One day I was sitting in a chair at the Swiss Patent Office in Bern. This is when a brilliant idea crossed my mind. "A person who is in free fall will not know his weight." This simple idea gave me deep thought. The wild emotions that swept over me at that time pushed me toward the theory of gravity. I thought again, "A person in free fall has acceleration." The observations made by this person were actually carried out on an accelerated system. I decided to expand on the principle of relativity to include acceleration. I also hope that, by generalizing this theory I will simultaneously solve the problem of gravity. This is due to the fact that people in free fall do not feel their weight due to another gravitational field that removes the Earth's gravitational field. In other words, every object that is accelerating requires a new gravitational field.

However, I could not completely solve this problem. I spent eight years putting down real relationships. Prior to that, I only got the basic bits and pieces of the theory.
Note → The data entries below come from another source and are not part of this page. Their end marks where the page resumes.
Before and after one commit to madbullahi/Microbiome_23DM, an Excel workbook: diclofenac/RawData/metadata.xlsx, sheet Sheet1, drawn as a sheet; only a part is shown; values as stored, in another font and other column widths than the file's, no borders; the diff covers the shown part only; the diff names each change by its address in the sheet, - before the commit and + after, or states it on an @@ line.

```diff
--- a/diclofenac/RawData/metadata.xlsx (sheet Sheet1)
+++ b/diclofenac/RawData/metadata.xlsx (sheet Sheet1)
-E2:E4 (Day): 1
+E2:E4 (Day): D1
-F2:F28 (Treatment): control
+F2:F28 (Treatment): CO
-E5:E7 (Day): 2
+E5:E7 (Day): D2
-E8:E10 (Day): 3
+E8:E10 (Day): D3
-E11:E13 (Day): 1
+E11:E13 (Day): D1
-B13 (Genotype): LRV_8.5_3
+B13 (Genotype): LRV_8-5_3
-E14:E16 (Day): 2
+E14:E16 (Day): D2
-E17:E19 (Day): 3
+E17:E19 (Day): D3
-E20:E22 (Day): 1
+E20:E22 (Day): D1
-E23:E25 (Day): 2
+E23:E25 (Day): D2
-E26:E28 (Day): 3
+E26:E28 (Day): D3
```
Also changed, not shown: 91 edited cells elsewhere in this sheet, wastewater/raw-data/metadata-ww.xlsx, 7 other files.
Ernst Mach also claims the principle of equivalence between accelerated systems. But it is clear that this does not fit into ordinary geometry. This is because if such systems are permitted, Euclidean geometry does not apply to every system. Explaining the laws of physics without geometry is tantamount to explaining a thought without words. We must prepare these words before we can explain our thinking. So, what should I lay down on the basis of my theory?

This problem remained unsolved until 1912. In that year I realized that Karl Friedrich Gauss's surface theory could provide a good basis for solving the above mystery. For me, the coordinates of the surface of Gauss are very important tools. But I did not know that George Riemann had previously developed such profound fundamentals of geometry. I only remember the Gauss theory that I got in lecture from a mathematics lecturer named Carl Friedrich Geiser when I was a student. So I am increasingly convinced that the basic properties of geometry must have a physical meaning.
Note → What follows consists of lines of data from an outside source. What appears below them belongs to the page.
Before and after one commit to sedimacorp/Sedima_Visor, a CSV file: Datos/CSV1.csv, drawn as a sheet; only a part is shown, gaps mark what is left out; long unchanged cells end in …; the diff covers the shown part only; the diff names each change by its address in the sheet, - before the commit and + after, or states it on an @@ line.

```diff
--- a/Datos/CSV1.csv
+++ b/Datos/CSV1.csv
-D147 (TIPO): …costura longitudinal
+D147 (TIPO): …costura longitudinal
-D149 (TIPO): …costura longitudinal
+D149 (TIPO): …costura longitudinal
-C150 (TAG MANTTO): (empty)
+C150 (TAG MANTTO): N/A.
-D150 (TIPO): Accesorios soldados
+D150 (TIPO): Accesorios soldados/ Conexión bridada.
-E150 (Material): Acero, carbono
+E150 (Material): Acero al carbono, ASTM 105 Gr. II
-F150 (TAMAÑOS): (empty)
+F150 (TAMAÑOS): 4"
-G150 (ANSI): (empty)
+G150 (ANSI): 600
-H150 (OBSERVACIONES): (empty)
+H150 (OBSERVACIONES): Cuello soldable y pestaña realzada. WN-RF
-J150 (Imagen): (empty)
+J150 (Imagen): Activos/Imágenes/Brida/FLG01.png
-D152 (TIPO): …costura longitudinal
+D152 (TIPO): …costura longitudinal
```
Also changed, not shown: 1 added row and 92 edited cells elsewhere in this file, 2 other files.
On my return to Zurich from Prague I met a close friend of mine, a mathematician, Marcel Grossmann. He helped me find mathematical references that were a little foreign to me when I was at the Swiss patent office in Bern. This was the first time I learned from him the work of Curbastro Ricci and Riemann's papers. I asked him if my problem could be solved by Riemann's theory, namely whether the invariance of the line elements was sufficient to determine all the coefficients I was looking for. Subsequently, I collaborated with him in writing a paper in 1913, even though the actual equation of gravity could not be derived at that time. Further investigations using Riemann's theory, unfortunately, yielded many conclusions that contradicted my expectations.

The next two years passed while I was still racking my brains to solve this problem. In the end I found one mistake in my previous calculations. I went back to trying to derive the correct gravity equation based on the invariance theory. After two weeks of work, the final answer appeared in front of me.

After 1915 I started working on the cosmological problem. The research I have done is concerned with the geometry and timing of the universe. This research is based on a discussion of the boundary conditions of the general theory of relativity and Mach's inertia argument. Although I do not know the extent of the impact of Mach's idea on the substance of general relativity from inertia, I do believe that this grand idea is my basic philosophy.

At first I tried to make the boundary conditions for the gravitational equation invariant. Later I was even able to remove this limitation on the assumption that the universe is closed. I was thus successful in solving the cosmological problem. As a result it was found that inertia appeared as a relative property among matter and would have to disappear if no other object had any interaction with it. I believe that this important quality makes the general theory of relativity satisfying even from an epistemological perspective.

I hereby end my short story of how I constructed the theory of relativity. Thank you very much.